■ **Source material**
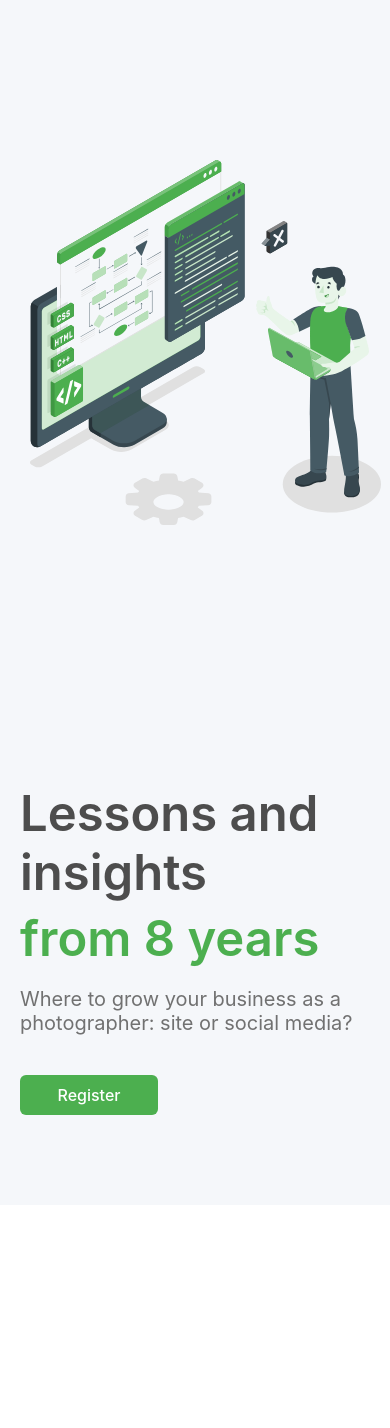
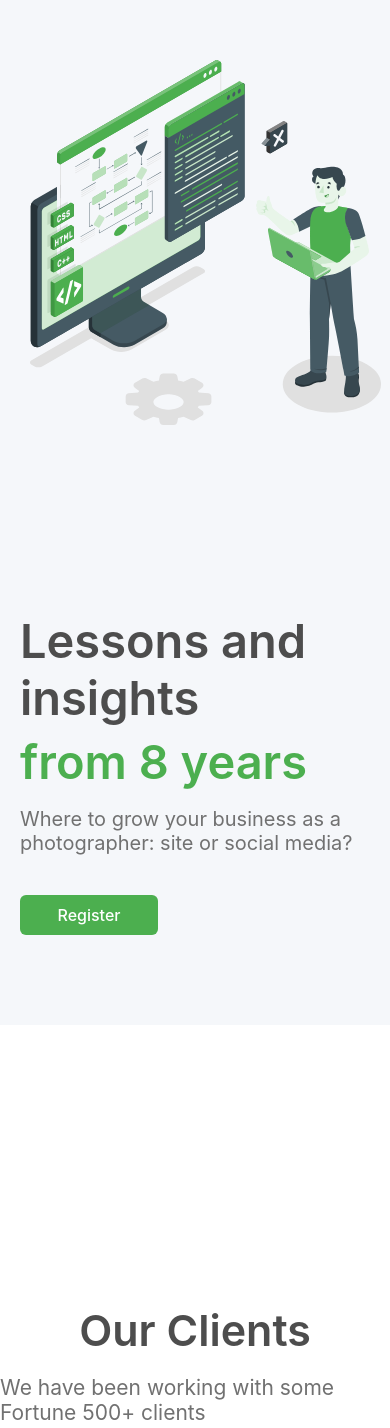
Before and after one commit to Divinegirl8/myReactAssignment, a React (Create React App) app: page / in a window 390 px wide. Shown: the part 140-1568 px from the top of the page. Built offline with nearby package versions, Linux system fonts and the light colour scheme.

Commit message:
first commit

```diff
--- a/src/features/Home/Hero/index.module.css
+++ b/src/features/Home/Hero/index.module.css
@@ -116,7 +116,7 @@ margin-left: 250px;
         display: block;
         width: 90%;
         padding-left: 30px;
-        padding-top: 300px;
+        padding-top: 200px;
     }
     .hero_img{
         display: none;
@@ -138,7 +138,7 @@ margin-left: 250px;
 
     .lesson{
         padding-top: 120px;
-        font-size: 49px;
+        font-size: 47px;
     }
 
 
@@ -147,7 +147,7 @@ margin-left: 250px;
     }
 
     .ins{
-        margin-top:90px;
+        margin-top:20px;
         margin-bottom:90px;
         font-size: 20px;
         margin-left: 20px;
```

■ **What you need to do**
Copy out each line of the records where the word "module" appears.

■ **Response to the task**
--- a/src/features/Home/Hero/index.module.css
+++ b/src/features/Home/Hero/index.module.css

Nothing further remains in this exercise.